During the 7th and 6th centuries B.C., the ancient Greek city-states began establishing colonies on the coast of the Crimean peninsula in the Black Sea. Panticapaeum, Theodosia and Kimmerikon, for instance, were founded by the Milesians, while another settlement, Nymphaion was founded by colonists from Samos. Around the 5th century B.C., the Kingdom of the Cimmerian Bosporus was founded. Although little is known about this kingdom in the Crimea, they have left behind one of the most impressive kurgans in the region, the so-called Royal Kurgan.
Kurgans are monumental burial mounds, within which is a burial chamber.

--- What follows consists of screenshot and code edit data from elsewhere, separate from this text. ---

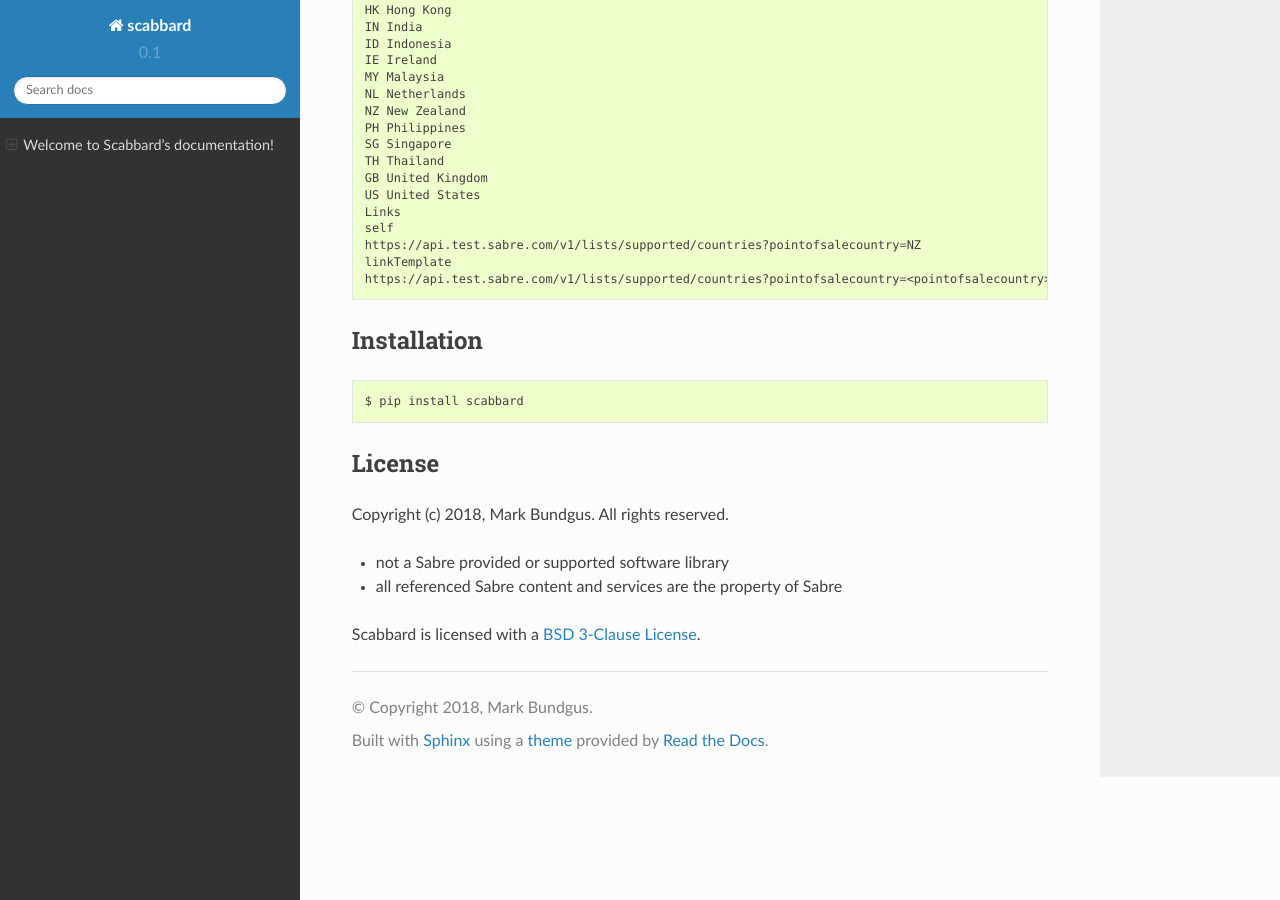
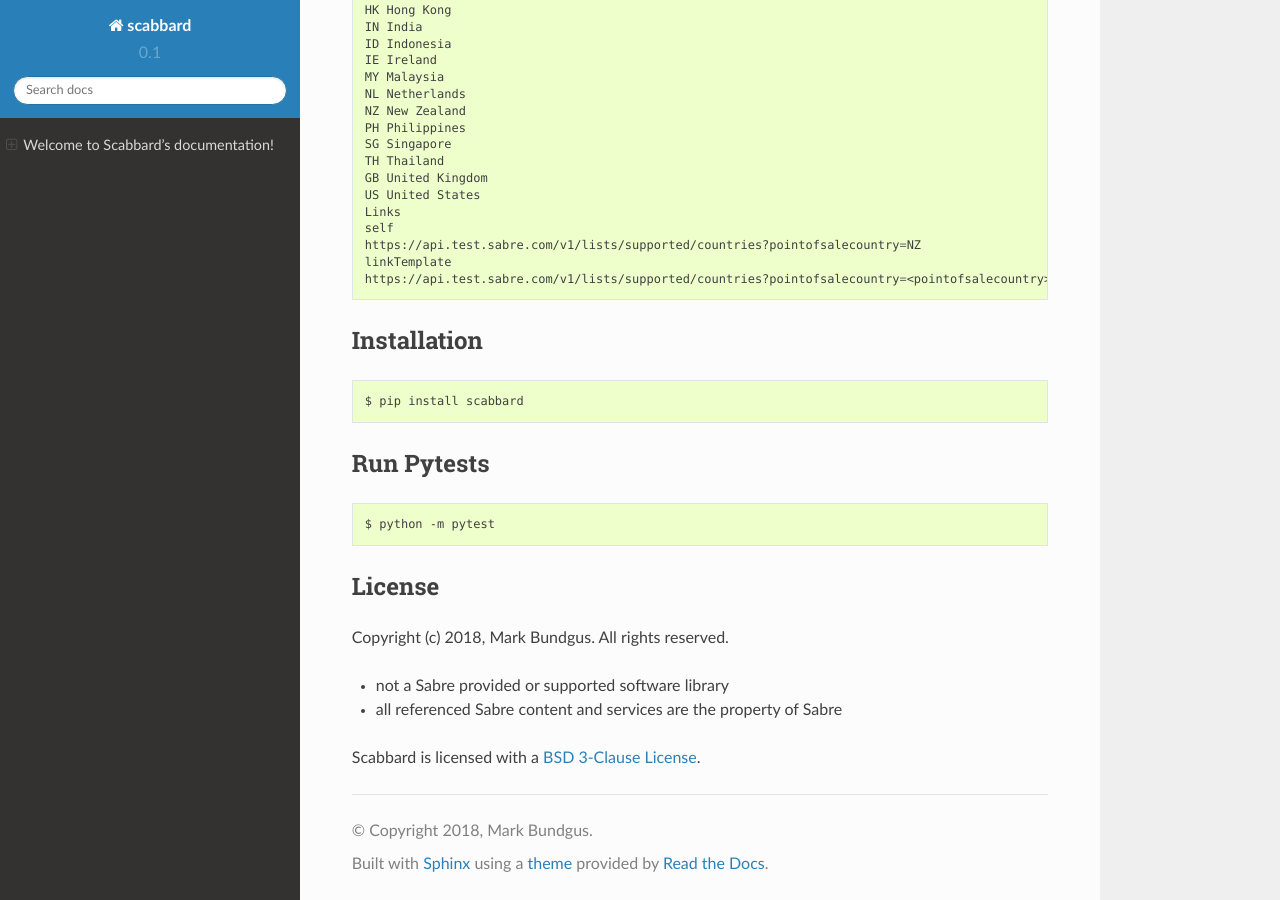
Before and after one commit to bundgus/scabbard, a Sphinx documentation site: the page built from docs/sphinx/source/index.rst, in a window 1280 px wide and 900 px high, scrolled down 2474 px. Built offline with Sphinx 7.4.7 and the Read the Docs theme 2.0.0, drawn with Linux system fonts in a browser that asks for light colours.

Commit message:
add pytest command

```diff
--- a/docs/sphinx/source/index.rst
+++ b/docs/sphinx/source/index.rst
@@ -162,6 +162,13 @@ Installation
 
     $ pip install scabbard
 
+Run Pytests
+-----------
+
+.. code-block:: bash
+
+    $ python -m pytest
+
 License
 -------
 
```
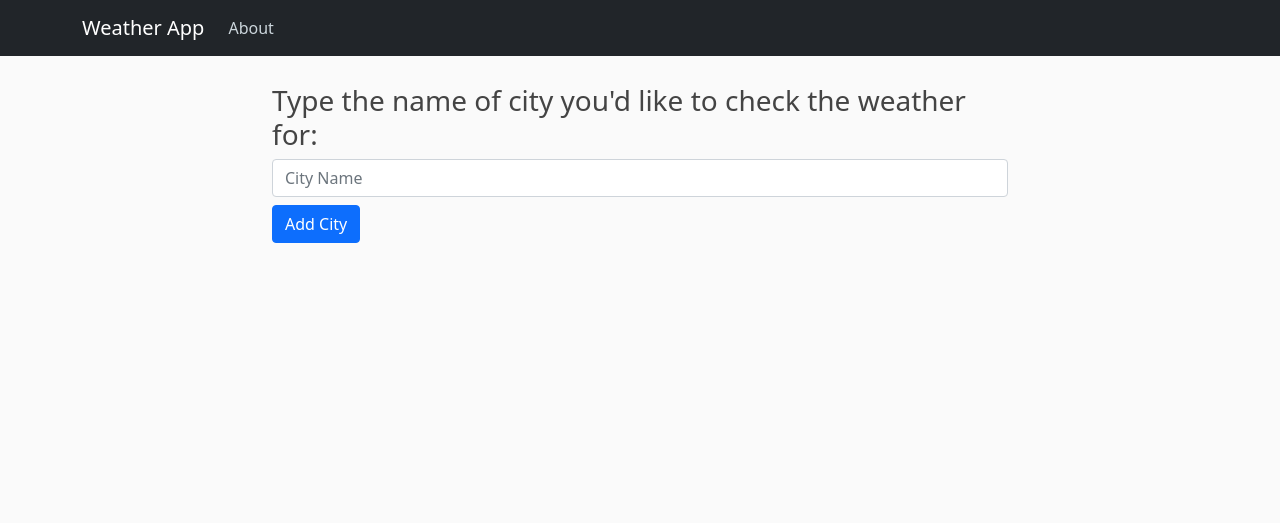
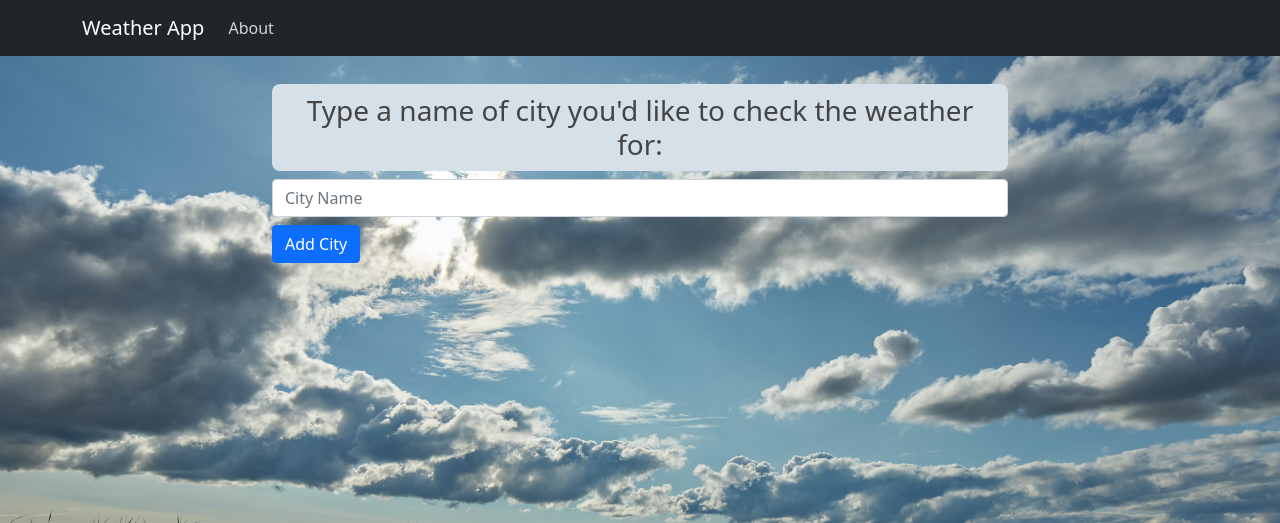
Before and after one commit to krystiangk/weather_app, a Flask app: page / in a window 1280 px wide. Shown: the top 523 px of the page. Run offline with Flask 2, Linux system fonts and the light colour scheme; data that the repository does not hold is empty; some libraries are stand-ins or nearby versions.

Commit message:
html changes

```diff
--- a/weather_source/__init__.py
+++ b/weather_source/__init__.py
@@ -1,9 +1,9 @@
 from flask import Flask
 from flask_sqlalchemy import SQLAlchemy
-from weather_source.config import Config
+from .config import Config
 
 app = Flask(__name__)
 app.config.from_object(Config)
 db = SQLAlchemy(app)
 
-import weather_source.routes
+from . import routes
--- a/weather_source/routes.py
+++ b/weather_source/routes.py
@@ -1,5 +1,5 @@
-from weather_source.models import City
-from weather_source import app, db
+from .models import City
+from . import app, db
 from flask import Flask, render_template, request, redirect, url_for, flash, abort
 from datetime import datetime, timedelta
 import flag
--- a/weather_source/static/main.css
+++ b/weather_source/static/main.css
@@ -2,6 +2,15 @@ body {
   background: #fafafa;
   color: #333333;
   margin-top: 4rem;
+  background-image: url("weather.jpg");
+  background-size: cover;
+}
+
+.main-header {
+  padding: 10px;
+  border-radius: 8px;
+  background-color: #d5e0e8;
+  text-align: center;
 }
 
 .text-section {
@@ -36,7 +45,7 @@ h1, h2, h3, h4, h5, h6 {
   background: #ffffff;
   padding: 10px 20px;
   border: 1px solid #dddddd;
-  border-radius: 3px;
+  border-radius: 8px;
   margin-bottom: 20px;
 }
 
--- a/weather_source/templates/weather.html
+++ b/weather_source/templates/weather.html
@@ -3,7 +3,7 @@
 <section class="section search-section">
 <form method="POST">
     <div class="form-group">
-        <h3 class="text-justify">Type the name of city you'd like to check the weather for:</h3>
+        <h3 class="main-header text-justify">Type a name of city you'd like to check the weather for:</h3>
         <input class="form-control mb-2" name="city" type="text" placeholder="City Name">
         <button type="submit" class="btn btn-primary is-info">Add City</button>
     </div>
```
Also changed, not shown: weather_source/static/weather.jpg (added).
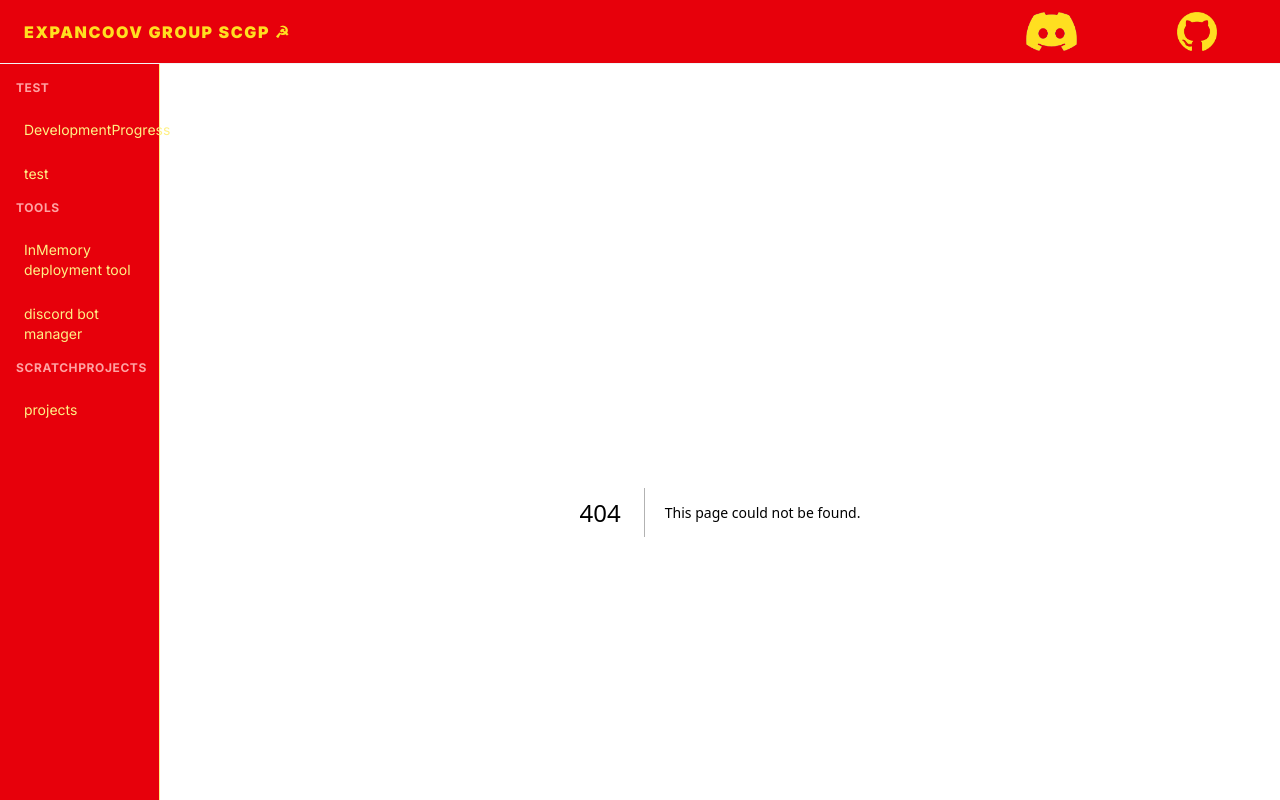
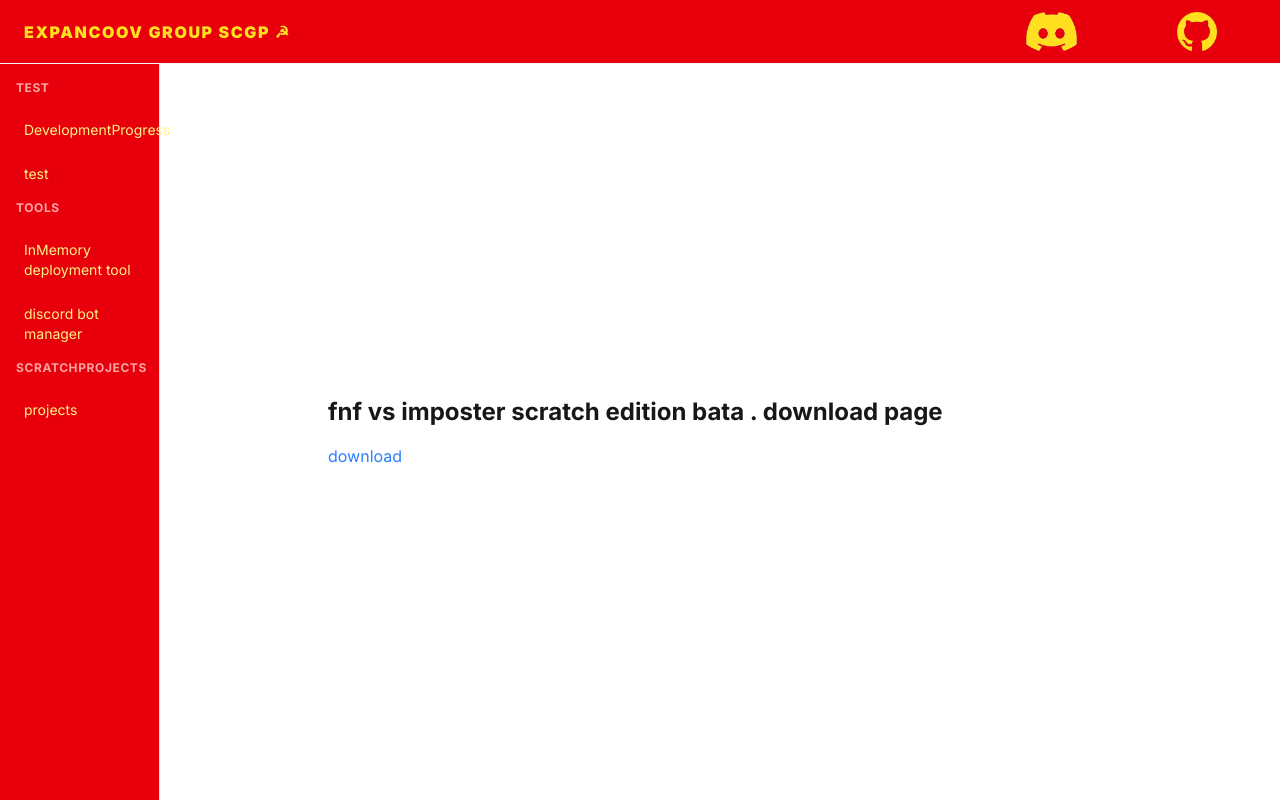
Before and after one commit to kousei085875900/scgp, a Next.js app: page /projects/allport/fnfvsimposterse in a window 1280 px wide. Before the commit this address had no page. Shown: the top 800 px of the page. Built offline with nearby package versions, Linux system fonts and the light colour scheme.

Commit message:
Create page.tsx

```diff
--- /dev/null
+++ b/app/projects/allport/fnfvsimposterse/page.tsx
@@ -0,0 +1,23 @@
+import Link from 'next/link';
+
+export default function Home() {
+  return (
+    <main className="p-8">
+
+
+
+      <h1 className="text-2xl font-bold mb-4">
+        fnf vs imposter scratch edition bata .
+
+        download page
+
+      </h1>
+
+
+      　<a href="https://github.com/kousei085875900/scgp/releases/download/fnfvsise/FNF.Vs.Imposter.v3.0.sb3" target="_blank" rel="noopener noreferrer"className="text-blue-500 hover:underline">
+  　　　　download
+　　　　</a>
+
+    </main>
+  );
+}
```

These structures were first used in the Caucasus during the 4th millennium B.C., and subsequently spread to eastern, central and northern Europe in the following millennium. By the time the Greeks colonized the coastal area of the Crimean peninsula, kurgans had already been in use for a long time by the region’s inhabitants, the Scythians.